In the mid-60's there were two names in white boy blues that stood out -John Mayall in the UK and Paul Butterfield in the USA. It's easy to lay your hands on umpteen Mayal albums and collections, less so for Butterfield who was, arguably, the more authentic (by having racially diverse bands from the very beginning). Now, however, anyone interested in checking out Butterfield can lay their hands on this excellent introduction to this artist.
It perceptively creams off the best of his Elektra albums, presenting the tracks in chronological order which shows Butterfield and the band's development from its rootsiest blues to experiments with jazz fusion and raga. Like Mayall in the UK, he utilised a succession of great musicians: terrific rhythm sections including Jerome Arnold, Sam Lay,and Billy Davenport; hotshot guitarists and keyboard players including Mike Bloomfield, Elvin Bishop, and Mark Naftalin; and later a horn section which included David Sanborn; plus, of course, Butterfield himself as lead vocalist and the only harp player the band ever needed. The 24-page booklet includes an excellent account of the band's history, full track details, and a few photos.

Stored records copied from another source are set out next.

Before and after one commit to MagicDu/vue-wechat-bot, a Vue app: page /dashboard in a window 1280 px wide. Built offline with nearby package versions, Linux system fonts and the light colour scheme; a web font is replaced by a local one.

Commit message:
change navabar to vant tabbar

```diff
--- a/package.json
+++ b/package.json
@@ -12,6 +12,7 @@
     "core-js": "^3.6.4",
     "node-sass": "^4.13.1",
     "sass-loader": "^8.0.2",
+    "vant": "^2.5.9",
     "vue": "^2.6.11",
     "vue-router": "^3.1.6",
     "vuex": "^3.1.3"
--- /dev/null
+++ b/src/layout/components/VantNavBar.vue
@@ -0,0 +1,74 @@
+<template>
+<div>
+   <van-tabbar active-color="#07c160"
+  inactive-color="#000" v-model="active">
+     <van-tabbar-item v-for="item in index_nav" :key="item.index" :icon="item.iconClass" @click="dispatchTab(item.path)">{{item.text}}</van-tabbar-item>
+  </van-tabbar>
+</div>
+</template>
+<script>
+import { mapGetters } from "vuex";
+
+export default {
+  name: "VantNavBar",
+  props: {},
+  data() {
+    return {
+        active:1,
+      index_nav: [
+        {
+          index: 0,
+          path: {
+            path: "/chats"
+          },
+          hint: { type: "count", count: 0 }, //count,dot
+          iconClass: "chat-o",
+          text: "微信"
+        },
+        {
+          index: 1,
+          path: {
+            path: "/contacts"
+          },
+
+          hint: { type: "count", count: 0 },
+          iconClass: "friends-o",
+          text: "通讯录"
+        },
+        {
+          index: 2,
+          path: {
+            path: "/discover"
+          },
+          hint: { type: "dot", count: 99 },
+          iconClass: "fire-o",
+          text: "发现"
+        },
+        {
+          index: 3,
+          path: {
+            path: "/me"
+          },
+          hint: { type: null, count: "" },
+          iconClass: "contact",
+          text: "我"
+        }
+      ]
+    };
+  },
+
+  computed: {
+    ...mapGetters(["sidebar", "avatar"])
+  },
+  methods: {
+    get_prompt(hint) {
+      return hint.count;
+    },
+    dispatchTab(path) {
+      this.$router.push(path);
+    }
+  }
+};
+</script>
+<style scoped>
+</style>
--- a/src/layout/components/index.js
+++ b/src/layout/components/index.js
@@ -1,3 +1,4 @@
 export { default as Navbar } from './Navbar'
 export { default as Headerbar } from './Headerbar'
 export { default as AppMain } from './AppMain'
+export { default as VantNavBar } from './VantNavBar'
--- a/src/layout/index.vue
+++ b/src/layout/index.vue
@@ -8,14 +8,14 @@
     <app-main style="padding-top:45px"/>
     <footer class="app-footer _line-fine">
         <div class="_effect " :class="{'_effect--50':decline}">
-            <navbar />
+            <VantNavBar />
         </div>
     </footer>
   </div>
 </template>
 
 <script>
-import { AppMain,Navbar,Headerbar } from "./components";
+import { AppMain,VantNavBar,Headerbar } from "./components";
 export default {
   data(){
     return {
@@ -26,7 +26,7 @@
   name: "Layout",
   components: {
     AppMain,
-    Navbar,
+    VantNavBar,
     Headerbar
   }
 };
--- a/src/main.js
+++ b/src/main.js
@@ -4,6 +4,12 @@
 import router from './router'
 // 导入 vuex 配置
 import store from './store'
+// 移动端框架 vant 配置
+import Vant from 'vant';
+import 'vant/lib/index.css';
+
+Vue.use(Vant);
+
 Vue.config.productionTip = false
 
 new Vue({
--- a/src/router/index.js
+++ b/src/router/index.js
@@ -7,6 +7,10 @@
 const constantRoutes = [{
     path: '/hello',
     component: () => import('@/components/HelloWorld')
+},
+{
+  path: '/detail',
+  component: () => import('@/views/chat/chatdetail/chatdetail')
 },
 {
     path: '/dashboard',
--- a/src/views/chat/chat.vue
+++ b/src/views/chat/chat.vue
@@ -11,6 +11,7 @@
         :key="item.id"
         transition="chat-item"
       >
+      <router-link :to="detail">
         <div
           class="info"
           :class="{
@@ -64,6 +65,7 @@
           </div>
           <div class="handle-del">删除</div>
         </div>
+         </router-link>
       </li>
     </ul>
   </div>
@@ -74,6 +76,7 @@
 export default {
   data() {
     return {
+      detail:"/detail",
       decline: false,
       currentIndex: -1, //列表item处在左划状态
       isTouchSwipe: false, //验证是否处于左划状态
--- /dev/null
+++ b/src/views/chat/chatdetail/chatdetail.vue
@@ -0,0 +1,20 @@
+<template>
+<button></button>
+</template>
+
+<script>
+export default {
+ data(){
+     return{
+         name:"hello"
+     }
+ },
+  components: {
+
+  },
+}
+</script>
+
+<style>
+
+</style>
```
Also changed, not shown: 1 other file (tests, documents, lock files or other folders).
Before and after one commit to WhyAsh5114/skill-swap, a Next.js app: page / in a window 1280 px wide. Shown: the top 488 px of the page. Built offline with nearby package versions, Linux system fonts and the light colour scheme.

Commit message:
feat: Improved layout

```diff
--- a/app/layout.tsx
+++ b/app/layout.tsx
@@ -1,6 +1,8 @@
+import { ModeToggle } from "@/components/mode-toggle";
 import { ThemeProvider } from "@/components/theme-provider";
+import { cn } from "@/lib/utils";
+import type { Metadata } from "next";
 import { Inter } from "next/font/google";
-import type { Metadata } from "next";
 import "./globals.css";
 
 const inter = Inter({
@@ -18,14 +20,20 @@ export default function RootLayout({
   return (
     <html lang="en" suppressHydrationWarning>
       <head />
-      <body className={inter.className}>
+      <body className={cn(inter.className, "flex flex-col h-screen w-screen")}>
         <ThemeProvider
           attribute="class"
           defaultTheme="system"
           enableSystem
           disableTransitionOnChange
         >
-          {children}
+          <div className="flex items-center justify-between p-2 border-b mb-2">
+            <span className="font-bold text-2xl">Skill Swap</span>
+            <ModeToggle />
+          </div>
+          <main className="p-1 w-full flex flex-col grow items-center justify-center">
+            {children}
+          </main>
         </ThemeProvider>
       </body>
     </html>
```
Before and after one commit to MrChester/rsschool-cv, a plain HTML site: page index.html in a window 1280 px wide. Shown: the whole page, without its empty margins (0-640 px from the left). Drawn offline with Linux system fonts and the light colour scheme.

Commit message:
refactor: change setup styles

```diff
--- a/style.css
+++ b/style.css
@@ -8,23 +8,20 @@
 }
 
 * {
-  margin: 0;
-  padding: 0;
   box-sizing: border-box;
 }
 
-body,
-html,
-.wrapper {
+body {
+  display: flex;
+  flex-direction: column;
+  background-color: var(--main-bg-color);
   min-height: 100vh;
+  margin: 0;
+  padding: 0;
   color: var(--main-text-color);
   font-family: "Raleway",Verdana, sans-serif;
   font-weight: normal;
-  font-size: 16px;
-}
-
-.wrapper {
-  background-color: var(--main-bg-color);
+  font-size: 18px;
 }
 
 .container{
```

Any complaints? Only Amazon's current excessive price. You can buy the download for far less but then you miss out on the booklet which is an essential part of the package, so I would recommend you do as I did and buy a copy from Amazon Marketplace. And buy it you should because it represents a pinnacle in one corner of modern music. This really is great stuff.
Paul Butterfield was a tremendous musician, one of the great harmonica players of his era. He died tragically long, having succumbed to drug and alcohol addiction. This anthology of recordings of the Paul Butterfield Blues Band which covers the era 1965 - 1971 distils the best recordings from the band in that era. The musical acumen and sheer power of the performances on display here show Butterfield's command of the Blues idiom and his ability to harness some mercurial musical talents, in the shape of guitarists Michael Bloomfield and Elvin Bishop. The first two Butterfield Blues Band albums - the self titled debut and it's follow-up, East / West, are probably worth owning in their own right, but this double set represents very good value for money, and is infinitely rewarding. Good packaing, sleeve notes and top-notch sound only add lustre to the music. Blues music played wit passion, feeling and flair - wonderful stuff